heating and AC, plumbing & electric


Is your air conditioner struggling to cool your home? According to Energy Star – a U.S Environmental Protection Agency voluntary program, most modern HVAC systems or air conditioners are built to last an average of 15 years, completely dependent on make & model, as well as your climate, how often you run the system, and how often your air conditioner is maintained.

Your air conditioner is something most of us take for granted, and never really give any consideration to until it breaks down & leaves us vulnerable to the elements. When this happens, you’ll rush to find an HVAC company to come to your home, and hope they provide a quick & easy fix. However, sometimes these “quick & easy fixes” can’t actually be completed easily, quickly, or even cheaply.

When this happens, you have a pretty big decision to make: repair or replace your existing air conditioner system? How can you know what the best decision is for you, your home, & your wallet?


heating and AC, plumbing & electric 479.751.0195
July 14, 2015

Fan On or Auto? Learn How to Properly Set Your Thermostat

Fan On or Auto? Learn How to Properly Set Your ThermostatHave you ever wondered about the difference between the fan settings on your home’s cooling and heating thermostat? The names of the settings, “on” and “auto,” really don’t do a very good job of explaining the difference between the two. But learning how to set your thermostat could make a big difference in energy efficiency and home comfort.

Every forced-air central HVAC system has two main phases of operation: the equipment that actually creates the heating or cooling, and the system of fans and ducts that circulate the conditioned air throughout the home. When the thermostat is set to “auto,” the fan only operates when the cooling or heating system is running. When the fan setting is “on,” the fan runs 24/7, regardless of whether the A/C or furnace is running.

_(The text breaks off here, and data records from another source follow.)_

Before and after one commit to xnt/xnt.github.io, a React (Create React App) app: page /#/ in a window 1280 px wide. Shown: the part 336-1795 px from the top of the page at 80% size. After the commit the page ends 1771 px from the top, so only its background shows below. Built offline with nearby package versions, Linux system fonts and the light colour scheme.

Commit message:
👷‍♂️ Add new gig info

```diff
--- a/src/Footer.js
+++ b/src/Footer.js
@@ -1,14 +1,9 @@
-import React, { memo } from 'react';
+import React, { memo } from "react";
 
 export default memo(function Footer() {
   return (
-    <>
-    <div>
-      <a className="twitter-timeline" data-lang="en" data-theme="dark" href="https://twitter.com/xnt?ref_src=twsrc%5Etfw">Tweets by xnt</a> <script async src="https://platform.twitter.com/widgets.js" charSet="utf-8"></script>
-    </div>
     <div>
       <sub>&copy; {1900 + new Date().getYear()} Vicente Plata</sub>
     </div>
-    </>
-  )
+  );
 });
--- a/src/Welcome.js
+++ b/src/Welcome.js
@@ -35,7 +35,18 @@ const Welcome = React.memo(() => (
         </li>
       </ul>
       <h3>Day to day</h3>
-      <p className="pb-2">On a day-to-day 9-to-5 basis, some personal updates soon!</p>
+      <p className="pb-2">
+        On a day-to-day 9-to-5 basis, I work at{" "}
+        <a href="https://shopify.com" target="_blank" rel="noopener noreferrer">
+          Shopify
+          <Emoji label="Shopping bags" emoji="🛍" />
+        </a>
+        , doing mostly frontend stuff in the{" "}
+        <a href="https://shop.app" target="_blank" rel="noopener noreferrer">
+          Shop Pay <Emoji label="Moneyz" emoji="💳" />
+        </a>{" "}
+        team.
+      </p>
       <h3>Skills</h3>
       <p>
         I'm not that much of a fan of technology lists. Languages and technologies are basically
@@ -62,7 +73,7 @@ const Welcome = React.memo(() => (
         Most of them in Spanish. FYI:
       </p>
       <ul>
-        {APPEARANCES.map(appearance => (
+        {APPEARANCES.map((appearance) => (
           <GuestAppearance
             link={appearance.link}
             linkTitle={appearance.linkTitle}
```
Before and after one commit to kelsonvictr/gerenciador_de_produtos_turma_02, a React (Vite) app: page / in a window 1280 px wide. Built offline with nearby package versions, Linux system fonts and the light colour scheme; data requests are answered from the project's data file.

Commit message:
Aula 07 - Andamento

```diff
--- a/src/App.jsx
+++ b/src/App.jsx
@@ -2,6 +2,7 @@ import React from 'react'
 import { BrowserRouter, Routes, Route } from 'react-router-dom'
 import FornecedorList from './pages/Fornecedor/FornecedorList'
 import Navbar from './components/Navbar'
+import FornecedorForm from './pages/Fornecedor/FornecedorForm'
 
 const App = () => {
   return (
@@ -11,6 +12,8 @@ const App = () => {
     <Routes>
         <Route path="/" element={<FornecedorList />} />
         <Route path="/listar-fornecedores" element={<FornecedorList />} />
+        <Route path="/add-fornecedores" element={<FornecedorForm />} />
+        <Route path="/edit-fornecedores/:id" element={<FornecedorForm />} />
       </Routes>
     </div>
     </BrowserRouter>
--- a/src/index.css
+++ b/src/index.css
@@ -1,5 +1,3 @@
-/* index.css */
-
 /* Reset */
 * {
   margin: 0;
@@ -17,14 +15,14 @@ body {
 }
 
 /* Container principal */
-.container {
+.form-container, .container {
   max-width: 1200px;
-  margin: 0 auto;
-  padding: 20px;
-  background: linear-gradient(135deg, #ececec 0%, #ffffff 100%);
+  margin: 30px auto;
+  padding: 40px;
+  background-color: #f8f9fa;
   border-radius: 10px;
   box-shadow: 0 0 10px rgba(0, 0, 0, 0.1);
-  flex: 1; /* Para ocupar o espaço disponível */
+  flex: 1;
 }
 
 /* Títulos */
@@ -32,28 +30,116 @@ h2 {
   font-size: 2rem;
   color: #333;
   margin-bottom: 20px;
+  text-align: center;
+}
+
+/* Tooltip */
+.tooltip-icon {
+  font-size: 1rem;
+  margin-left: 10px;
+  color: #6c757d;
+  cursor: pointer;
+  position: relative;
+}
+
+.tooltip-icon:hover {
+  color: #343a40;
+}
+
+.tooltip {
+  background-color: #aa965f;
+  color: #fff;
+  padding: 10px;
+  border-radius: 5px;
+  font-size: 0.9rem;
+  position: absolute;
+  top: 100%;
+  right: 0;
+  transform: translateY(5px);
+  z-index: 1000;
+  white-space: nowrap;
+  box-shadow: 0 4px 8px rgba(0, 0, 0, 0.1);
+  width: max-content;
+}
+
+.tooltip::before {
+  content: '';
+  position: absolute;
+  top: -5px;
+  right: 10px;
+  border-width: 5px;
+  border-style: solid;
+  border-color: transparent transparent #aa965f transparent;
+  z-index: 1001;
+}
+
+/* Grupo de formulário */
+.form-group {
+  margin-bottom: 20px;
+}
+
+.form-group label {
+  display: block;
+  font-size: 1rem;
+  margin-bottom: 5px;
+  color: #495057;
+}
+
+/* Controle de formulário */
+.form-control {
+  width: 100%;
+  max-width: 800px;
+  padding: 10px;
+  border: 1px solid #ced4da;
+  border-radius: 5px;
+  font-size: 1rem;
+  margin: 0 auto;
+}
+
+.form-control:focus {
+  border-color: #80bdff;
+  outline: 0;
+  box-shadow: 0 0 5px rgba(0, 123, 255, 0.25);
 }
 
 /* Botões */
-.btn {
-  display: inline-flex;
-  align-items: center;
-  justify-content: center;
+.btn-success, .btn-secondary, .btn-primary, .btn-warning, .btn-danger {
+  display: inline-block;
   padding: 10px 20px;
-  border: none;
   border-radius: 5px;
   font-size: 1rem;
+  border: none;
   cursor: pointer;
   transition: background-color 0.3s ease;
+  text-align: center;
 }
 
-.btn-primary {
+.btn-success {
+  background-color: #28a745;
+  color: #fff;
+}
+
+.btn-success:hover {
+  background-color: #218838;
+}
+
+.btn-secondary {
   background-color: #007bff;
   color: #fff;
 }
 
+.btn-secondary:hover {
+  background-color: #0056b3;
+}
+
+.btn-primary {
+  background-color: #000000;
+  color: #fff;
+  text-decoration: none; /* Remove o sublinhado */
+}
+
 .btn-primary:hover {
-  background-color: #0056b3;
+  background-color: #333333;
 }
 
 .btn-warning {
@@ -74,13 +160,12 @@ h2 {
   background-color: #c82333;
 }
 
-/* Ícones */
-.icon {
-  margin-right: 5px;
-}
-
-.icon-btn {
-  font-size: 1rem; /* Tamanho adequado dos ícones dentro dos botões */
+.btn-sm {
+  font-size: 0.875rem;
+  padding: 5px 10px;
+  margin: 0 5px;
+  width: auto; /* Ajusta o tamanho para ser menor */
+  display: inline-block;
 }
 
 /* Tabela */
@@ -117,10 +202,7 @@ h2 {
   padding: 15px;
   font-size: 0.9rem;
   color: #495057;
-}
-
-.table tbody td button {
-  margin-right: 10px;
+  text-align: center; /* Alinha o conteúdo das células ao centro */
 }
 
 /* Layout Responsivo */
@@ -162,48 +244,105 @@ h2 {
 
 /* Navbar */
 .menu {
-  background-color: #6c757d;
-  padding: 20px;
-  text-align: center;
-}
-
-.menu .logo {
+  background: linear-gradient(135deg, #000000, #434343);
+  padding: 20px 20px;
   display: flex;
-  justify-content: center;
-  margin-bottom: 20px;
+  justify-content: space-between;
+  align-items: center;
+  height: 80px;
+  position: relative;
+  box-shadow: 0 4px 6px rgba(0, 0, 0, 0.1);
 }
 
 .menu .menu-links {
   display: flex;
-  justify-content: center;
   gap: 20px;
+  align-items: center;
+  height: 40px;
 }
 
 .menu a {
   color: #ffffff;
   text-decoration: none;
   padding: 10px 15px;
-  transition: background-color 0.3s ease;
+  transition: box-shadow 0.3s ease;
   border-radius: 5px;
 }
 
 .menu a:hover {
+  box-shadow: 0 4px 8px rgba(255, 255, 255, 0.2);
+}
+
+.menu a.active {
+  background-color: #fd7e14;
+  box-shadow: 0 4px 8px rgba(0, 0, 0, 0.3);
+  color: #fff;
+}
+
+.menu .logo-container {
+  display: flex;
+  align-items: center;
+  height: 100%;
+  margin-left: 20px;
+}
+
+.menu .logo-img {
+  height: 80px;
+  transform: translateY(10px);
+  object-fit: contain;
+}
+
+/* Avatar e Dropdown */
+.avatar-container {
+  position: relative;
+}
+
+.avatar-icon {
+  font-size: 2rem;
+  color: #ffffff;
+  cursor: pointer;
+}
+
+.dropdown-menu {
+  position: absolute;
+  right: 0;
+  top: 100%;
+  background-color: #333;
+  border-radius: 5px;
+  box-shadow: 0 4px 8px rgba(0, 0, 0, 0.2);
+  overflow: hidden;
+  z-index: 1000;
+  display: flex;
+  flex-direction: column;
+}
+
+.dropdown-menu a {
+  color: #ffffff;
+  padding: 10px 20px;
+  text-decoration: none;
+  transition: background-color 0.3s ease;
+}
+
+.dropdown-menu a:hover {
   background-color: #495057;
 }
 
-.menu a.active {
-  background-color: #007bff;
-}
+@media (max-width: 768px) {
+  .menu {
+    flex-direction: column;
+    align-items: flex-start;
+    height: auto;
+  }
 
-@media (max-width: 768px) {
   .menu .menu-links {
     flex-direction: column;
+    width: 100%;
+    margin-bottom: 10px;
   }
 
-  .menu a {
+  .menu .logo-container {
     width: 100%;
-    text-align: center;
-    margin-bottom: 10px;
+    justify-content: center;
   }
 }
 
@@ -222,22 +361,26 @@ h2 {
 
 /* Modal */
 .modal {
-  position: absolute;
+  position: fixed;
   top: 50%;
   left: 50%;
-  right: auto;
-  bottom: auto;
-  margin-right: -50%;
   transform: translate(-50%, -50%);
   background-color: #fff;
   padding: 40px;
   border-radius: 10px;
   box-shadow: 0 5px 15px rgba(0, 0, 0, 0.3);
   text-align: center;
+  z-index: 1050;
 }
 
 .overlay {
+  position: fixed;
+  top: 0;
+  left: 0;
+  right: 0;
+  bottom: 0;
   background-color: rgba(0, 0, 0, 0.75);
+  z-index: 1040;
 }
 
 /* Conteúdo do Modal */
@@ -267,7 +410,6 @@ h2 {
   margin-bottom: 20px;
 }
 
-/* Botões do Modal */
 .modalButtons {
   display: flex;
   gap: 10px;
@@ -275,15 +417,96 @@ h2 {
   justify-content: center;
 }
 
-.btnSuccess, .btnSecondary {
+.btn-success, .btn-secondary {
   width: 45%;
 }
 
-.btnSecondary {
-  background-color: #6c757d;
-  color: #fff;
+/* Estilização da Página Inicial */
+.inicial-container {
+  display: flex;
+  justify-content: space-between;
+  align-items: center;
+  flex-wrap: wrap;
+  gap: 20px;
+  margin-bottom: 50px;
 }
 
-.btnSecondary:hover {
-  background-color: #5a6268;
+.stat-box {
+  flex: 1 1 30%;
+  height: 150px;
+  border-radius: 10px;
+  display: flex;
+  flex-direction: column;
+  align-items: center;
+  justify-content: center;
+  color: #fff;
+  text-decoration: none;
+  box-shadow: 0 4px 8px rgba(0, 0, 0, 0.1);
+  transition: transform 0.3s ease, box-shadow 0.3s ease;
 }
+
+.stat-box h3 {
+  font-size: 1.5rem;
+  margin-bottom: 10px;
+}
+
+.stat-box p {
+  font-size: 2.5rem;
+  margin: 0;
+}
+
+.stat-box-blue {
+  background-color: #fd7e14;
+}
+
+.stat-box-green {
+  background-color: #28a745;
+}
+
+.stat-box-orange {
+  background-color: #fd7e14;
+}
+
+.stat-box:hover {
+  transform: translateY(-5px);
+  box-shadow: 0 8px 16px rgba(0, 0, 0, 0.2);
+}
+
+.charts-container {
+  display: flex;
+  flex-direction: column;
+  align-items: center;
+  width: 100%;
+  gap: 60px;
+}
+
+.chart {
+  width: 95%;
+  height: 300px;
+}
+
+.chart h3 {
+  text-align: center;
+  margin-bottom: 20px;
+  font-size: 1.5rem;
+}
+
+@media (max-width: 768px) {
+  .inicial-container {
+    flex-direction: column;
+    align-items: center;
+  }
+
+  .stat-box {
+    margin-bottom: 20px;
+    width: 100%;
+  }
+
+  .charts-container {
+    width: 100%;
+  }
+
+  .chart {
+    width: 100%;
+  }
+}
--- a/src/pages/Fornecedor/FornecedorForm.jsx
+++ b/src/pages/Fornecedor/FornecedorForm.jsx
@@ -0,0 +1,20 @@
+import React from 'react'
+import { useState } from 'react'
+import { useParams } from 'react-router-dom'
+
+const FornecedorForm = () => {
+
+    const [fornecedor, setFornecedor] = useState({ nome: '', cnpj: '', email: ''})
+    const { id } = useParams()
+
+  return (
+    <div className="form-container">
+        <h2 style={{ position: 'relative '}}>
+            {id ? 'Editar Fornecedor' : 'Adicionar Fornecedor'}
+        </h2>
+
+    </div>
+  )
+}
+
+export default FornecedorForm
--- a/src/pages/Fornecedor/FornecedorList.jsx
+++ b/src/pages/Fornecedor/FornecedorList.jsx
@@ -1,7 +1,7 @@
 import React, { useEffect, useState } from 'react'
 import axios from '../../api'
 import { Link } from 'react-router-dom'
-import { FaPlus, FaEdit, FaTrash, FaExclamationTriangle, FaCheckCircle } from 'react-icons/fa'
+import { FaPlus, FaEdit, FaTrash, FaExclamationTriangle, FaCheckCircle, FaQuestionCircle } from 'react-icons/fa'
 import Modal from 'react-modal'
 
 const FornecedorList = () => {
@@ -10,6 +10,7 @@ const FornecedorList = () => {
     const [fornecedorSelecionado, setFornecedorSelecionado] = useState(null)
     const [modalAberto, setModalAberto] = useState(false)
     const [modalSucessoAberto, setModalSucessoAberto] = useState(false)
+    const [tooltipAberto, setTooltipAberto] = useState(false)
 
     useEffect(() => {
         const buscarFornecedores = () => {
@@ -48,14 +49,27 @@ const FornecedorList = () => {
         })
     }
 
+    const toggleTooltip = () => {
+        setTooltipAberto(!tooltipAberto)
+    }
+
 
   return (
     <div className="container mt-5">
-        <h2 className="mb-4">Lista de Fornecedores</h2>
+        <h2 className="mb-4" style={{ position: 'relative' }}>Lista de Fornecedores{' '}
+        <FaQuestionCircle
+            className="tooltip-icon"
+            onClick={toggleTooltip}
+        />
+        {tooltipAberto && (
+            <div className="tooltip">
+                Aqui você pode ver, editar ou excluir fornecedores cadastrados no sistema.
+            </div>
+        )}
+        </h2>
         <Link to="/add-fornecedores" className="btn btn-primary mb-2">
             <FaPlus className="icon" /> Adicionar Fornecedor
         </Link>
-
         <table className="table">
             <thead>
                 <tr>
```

You can still feel air coming out of the registers; it’s just not conditioned.

While experts say the “on” setting has limited uses, such as ventilating the home when air conditioning isn’t needed, in the majority of cases the preferred setting, for several reasons, is “auto.”

Why “Auto” Is Better

  • If you have an air conditioner or heat pump that’s bigger than your home’s need, it will probably cycle on and off frequently. If the fan is set to “on,” the fan will continue to blow across the evaporator coil during A/C down time. The blowing air will absorb residual moisture from the operating cycle that has collected on the evaporator coil, making your home’s air feel damp and clammy.
  • Running the fan in the “on” setting unnecessarily wastes energy.
  • Many people appreciate the silence between air conditioning cycles rather than having a fan humming in the background constantly.
  • When the HVAC fan is running continuously, there’s more opportunity for dirty air in unconditioned parts of your home, such as the crawl space, attic, basement or attached garage, to infiltrate leaky ducts and circulate into household air, eroding indoor air quality.

For more advice on how to set your thermostat, contact Paschal Heat, Air & Geothermal. We provide excellent HVAC services to communities in Northwest Arkansas.

Our goal is to help educate our customers in Springdale, Arkansas about energy and home comfort issues (specific to HVAC systems). For more information about thermostats and other HVAC topics, download our free Home Comfort Resource guide.

Credit/Copyright Attribution: “Steve Heap/Shutterstock”